__Material shown__.
= = = = = = =

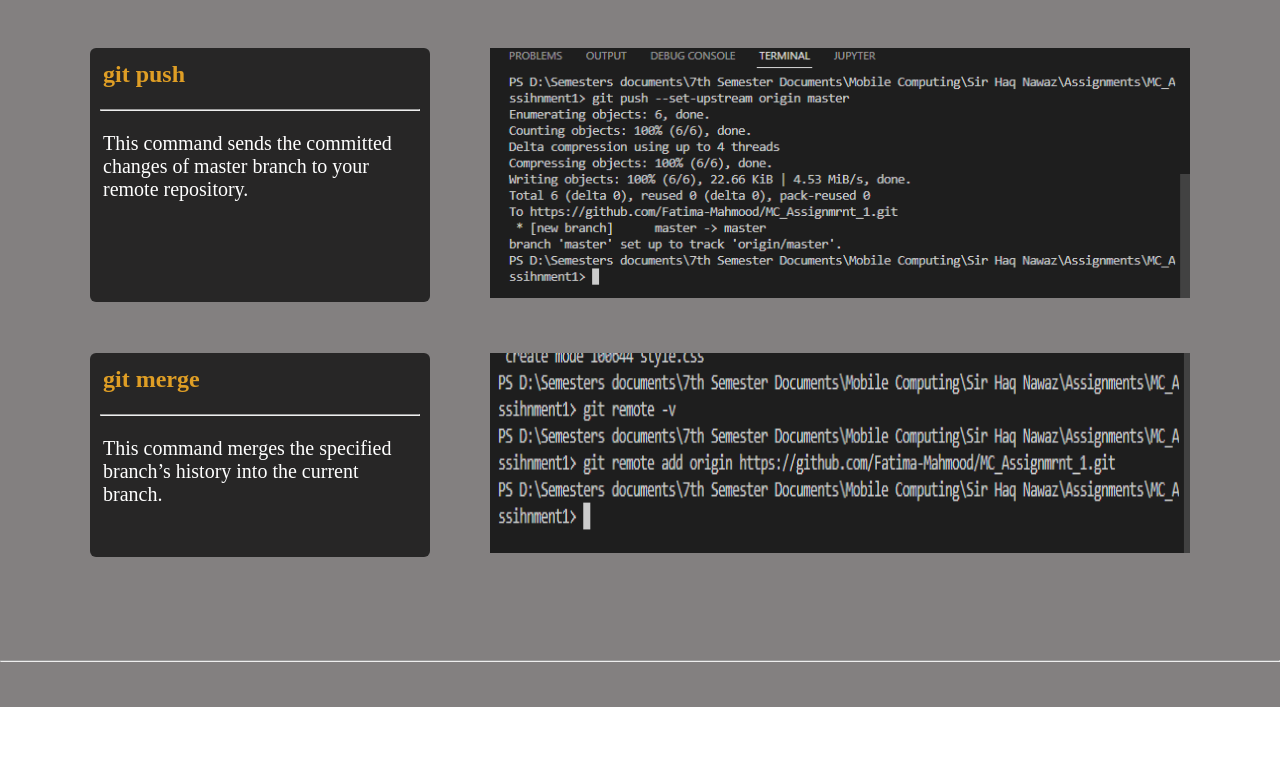
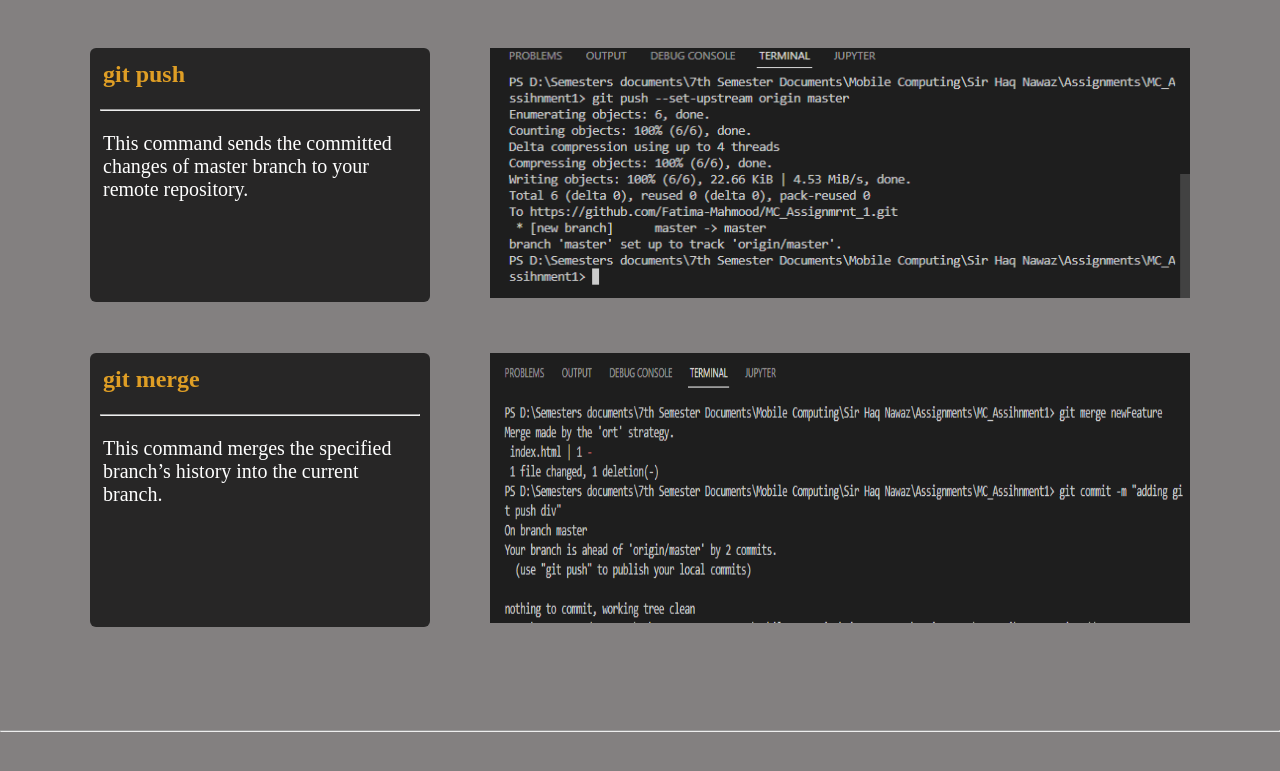
Before and after one commit to Fatima-Mahmood/MC_Assignment_1, a plain HTML site: page index.html in a window 1280 px wide. Shown: the part 3122-3893 px from the top of the page. Before the commit the page ends 3829 px from the top, so only its background shows below. Drawn offline with Linux system fonts and the light colour scheme.

```diff
--- a/index.html
+++ b/index.html
@@ -169,7 +169,7 @@
             </div>
 
             <div class="menu2">
-                <img src="5.png" width="700" height="200">
+                <img src="13.png" width="700" height="270">
             </div>
         </div>
     </section>
```
Also changed, not shown: 12.PNG (added), 13.PNG (added).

= = = = = = =

Extract every line above that contains the word "width".

__Written response__.
-                <img src="5.png" width="700" height="200">
+                <img src="13.png" width="700" height="270">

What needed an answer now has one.